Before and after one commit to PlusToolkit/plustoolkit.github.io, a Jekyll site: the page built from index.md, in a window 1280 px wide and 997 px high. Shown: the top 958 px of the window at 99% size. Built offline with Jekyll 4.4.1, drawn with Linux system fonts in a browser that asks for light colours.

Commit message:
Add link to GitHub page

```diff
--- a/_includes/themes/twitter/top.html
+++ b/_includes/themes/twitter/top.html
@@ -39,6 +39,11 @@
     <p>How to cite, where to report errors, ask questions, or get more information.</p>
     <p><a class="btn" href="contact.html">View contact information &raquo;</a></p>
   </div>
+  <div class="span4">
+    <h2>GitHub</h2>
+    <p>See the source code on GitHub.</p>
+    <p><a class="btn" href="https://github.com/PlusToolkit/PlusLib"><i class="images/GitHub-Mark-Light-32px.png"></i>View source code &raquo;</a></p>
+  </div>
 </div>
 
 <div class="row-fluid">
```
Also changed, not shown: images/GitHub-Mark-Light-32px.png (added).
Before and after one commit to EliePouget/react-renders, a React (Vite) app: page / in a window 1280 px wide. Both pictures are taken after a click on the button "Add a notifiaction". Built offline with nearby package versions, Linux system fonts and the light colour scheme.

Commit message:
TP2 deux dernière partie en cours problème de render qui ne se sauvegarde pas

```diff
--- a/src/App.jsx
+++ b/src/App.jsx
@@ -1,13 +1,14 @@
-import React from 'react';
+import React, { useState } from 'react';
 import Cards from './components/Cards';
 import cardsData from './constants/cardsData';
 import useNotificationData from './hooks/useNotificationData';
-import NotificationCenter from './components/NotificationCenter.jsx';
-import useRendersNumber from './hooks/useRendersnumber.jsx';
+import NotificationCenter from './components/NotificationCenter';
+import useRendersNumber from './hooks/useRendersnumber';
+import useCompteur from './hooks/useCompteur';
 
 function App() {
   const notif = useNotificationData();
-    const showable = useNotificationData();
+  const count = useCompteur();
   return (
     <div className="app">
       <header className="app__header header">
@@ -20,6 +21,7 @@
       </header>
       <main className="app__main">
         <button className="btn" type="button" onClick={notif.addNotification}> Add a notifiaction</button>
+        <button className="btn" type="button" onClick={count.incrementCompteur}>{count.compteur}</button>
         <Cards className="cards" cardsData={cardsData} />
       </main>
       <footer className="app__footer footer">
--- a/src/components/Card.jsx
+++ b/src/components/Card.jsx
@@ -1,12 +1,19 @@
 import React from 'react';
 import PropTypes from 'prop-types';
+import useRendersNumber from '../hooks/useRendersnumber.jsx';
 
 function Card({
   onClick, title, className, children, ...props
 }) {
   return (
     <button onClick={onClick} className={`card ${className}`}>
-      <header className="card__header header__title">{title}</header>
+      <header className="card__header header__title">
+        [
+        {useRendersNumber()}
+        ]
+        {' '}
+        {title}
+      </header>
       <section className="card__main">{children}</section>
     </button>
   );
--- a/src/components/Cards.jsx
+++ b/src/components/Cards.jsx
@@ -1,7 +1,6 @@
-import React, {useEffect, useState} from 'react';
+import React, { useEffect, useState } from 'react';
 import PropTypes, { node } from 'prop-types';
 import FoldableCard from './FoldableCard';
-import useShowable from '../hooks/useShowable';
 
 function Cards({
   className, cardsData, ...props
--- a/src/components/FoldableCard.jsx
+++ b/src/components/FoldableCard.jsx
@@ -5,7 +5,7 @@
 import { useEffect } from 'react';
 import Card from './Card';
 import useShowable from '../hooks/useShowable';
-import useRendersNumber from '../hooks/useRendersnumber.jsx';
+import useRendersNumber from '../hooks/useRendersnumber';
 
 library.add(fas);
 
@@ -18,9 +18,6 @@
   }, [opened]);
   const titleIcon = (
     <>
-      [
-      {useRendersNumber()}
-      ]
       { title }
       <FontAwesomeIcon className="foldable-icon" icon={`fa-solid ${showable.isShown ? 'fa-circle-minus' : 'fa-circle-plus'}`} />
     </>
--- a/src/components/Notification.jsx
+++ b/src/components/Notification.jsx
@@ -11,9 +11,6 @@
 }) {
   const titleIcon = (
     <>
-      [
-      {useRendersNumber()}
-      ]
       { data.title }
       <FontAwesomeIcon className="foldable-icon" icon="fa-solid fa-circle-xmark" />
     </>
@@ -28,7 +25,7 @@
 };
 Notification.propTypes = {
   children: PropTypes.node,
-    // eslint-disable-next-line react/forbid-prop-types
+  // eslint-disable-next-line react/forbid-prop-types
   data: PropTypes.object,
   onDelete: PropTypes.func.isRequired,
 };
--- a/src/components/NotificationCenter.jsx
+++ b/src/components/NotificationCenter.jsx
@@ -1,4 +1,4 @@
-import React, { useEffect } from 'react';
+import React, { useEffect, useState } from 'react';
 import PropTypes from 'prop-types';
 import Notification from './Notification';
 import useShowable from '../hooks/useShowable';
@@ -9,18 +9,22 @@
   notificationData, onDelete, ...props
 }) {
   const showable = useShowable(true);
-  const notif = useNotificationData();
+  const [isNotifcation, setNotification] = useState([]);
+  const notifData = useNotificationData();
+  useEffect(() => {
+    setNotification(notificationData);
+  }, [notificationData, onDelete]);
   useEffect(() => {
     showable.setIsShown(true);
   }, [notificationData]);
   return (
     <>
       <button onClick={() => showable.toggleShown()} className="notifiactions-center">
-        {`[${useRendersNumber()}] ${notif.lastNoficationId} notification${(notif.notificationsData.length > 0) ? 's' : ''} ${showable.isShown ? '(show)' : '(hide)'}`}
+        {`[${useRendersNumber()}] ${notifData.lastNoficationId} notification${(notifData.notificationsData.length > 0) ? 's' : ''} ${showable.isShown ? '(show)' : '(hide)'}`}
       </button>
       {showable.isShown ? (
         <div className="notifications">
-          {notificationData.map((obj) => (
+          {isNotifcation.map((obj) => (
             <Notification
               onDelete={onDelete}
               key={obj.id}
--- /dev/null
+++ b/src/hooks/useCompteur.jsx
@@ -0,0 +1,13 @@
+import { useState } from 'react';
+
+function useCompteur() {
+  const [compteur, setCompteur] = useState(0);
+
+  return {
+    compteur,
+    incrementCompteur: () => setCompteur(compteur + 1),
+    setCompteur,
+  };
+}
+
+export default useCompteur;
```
· · ·
*What needs to be done:* All of the material is to be copied word for word.

*Answer space:*
Before and after one commit to PlusToolkit/plustoolkit.github.io, a Jekyll site: the page built from index.md, in a window 1280 px wide and 997 px high. Shown: the top 958 px of the window at 99% size. Built offline with Jekyll 4.4.1, drawn with Linux system fonts in a browser that asks for light colours.

Commit message:
Add link to GitHub page

```diff
--- a/_includes/themes/twitter/top.html
+++ b/_includes/themes/twitter/top.html
@@ -39,6 +39,11 @@
     <p>How to cite, where to report errors, ask questions, or get more information.</p>
     <p><a class="btn" href="contact.html">View contact information &raquo;</a></p>
   </div>
+  <div class="span4">
+    <h2>GitHub</h2>
+    <p>See the source code on GitHub.</p>
+    <p><a class="btn" href="https://github.com/PlusToolkit/PlusLib"><i class="images/GitHub-Mark-Light-32px.png"></i>View source code &raquo;</a></p>
+  </div>
 </div>
 
 <div class="row-fluid">
```
Also changed, not shown: images/GitHub-Mark-Light-32px.png (added).
Before and after one commit to EliePouget/react-renders, a React (Vite) app: page / in a window 1280 px wide. Both pictures are taken after a click on the button "Add a notifiaction". Built offline with nearby package versions, Linux system fonts and the light colour scheme.

Commit message:
TP2 deux dernière partie en cours problème de render qui ne se sauvegarde pas

```diff
--- a/src/App.jsx
+++ b/src/App.jsx
@@ -1,13 +1,14 @@
-import React from 'react';
+import React, { useState } from 'react';
 import Cards from './components/Cards';
 import cardsData from './constants/cardsData';
 import useNotificationData from './hooks/useNotificationData';
-import NotificationCenter from './components/NotificationCenter.jsx';
-import useRendersNumber from './hooks/useRendersnumber.jsx';
+import NotificationCenter from './components/NotificationCenter';
+import useRendersNumber from './hooks/useRendersnumber';
+import useCompteur from './hooks/useCompteur';
 
 function App() {
   const notif = useNotificationData();
-    const showable = useNotificationData();
+  const count = useCompteur();
   return (
     <div className="app">
       <header className="app__header header">
@@ -20,6 +21,7 @@
       </header>
       <main className="app__main">
         <button className="btn" type="button" onClick={notif.addNotification}> Add a notifiaction</button>
+        <button className="btn" type="button" onClick={count.incrementCompteur}>{count.compteur}</button>
         <Cards className="cards" cardsData={cardsData} />
       </main>
       <footer className="app__footer footer">
--- a/src/components/Card.jsx
+++ b/src/components/Card.jsx
@@ -1,12 +1,19 @@
 import React from 'react';
 import PropTypes from 'prop-types';
+import useRendersNumber from '../hooks/useRendersnumber.jsx';
 
 function Card({
   onClick, title, className, children, ...props
 }) {
   return (
     <button onClick={onClick} className={`card ${className}`}>
-      <header className="card__header header__title">{title}</header>
+      <header className="card__header header__title">
+        [
+        {useRendersNumber()}
+        ]
+        {' '}
+        {title}
+      </header>
       <section className="card__main">{children}</section>
     </button>
   );
--- a/src/components/Cards.jsx
+++ b/src/components/Cards.jsx
@@ -1,7 +1,6 @@
-import React, {useEffect, useState} from 'react';
+import React, { useEffect, useState } from 'react';
 import PropTypes, { node } from 'prop-types';
 import FoldableCard from './FoldableCard';
-import useShowable from '../hooks/useShowable';
 
 function Cards({
   className, cardsData, ...props
--- a/src/components/FoldableCard.jsx
+++ b/src/components/FoldableCard.jsx
@@ -5,7 +5,7 @@
 import { useEffect } from 'react';
 import Card from './Card';
 import useShowable from '../hooks/useShowable';
-import useRendersNumber from '../hooks/useRendersnumber.jsx';
+import useRendersNumber from '../hooks/useRendersnumber';
 
 library.add(fas);
 
@@ -18,9 +18,6 @@
   }, [opened]);
   const titleIcon = (
     <>
-      [
-      {useRendersNumber()}
-      ]
       { title }
       <FontAwesomeIcon className="foldable-icon" icon={`fa-solid ${showable.isShown ? 'fa-circle-minus' : 'fa-circle-plus'}`} />
     </>
--- a/src/components/Notification.jsx
+++ b/src/components/Notification.jsx
@@ -11,9 +11,6 @@
 }) {
   const titleIcon = (
     <>
-      [
-      {useRendersNumber()}
-      ]
       { data.title }
       <FontAwesomeIcon className="foldable-icon" icon="fa-solid fa-circle-xmark" />
     </>
@@ -28,7 +25,7 @@
 };
 Notification.propTypes = {
   children: PropTypes.node,
-    // eslint-disable-next-line react/forbid-prop-types
+  // eslint-disable-next-line react/forbid-prop-types
   data: PropTypes.object,
   onDelete: PropTypes.func.isRequired,
 };
--- a/src/components/NotificationCenter.jsx
+++ b/src/components/NotificationCenter.jsx
@@ -1,4 +1,4 @@
-import React, { useEffect } from 'react';
+import React, { useEffect, useState } from 'react';
 import PropTypes from 'prop-types';
 import Notification from './Notification';
 import useShowable from '../hooks/useShowable';
@@ -9,18 +9,22 @@
   notificationData, onDelete, ...props
 }) {
   const showable = useShowable(true);
-  const notif = useNotificationData();
+  const [isNotifcation, setNotification] = useState([]);
+  const notifData = useNotificationData();
+  useEffect(() => {
+    setNotification(notificationData);
+  }, [notificationData, onDelete]);
   useEffect(() => {
     showable.setIsShown(true);
   }, [notificationData]);
   return (
     <>
       <button onClick={() => showable.toggleShown()} className="notifiactions-center">
-        {`[${useRendersNumber()}] ${notif.lastNoficationId} notification${(notif.notificationsData.length > 0) ? 's' : ''} ${showable.isShown ? '(show)' : '(hide)'}`}
+        {`[${useRendersNumber()}] ${notifData.lastNoficationId} notification${(notifData.notificationsData.length > 0) ? 's' : ''} ${showable.isShown ? '(show)' : '(hide)'}`}
       </button>
       {showable.isShown ? (
         <div className="notifications">
-          {notificationData.map((obj) => (
+          {isNotifcation.map((obj) => (
             <Notification
               onDelete={onDelete}
               key={obj.id}
--- /dev/null
+++ b/src/hooks/useCompteur.jsx
@@ -0,0 +1,13 @@
+import { useState } from 'react';
+
+function useCompteur() {
+  const [compteur, setCompteur] = useState(0);
+
+  return {
+    compteur,
+    incrementCompteur: () => setCompteur(compteur + 1),
+    setCompteur,
+  };
+}
+
+export default useCompteur;
```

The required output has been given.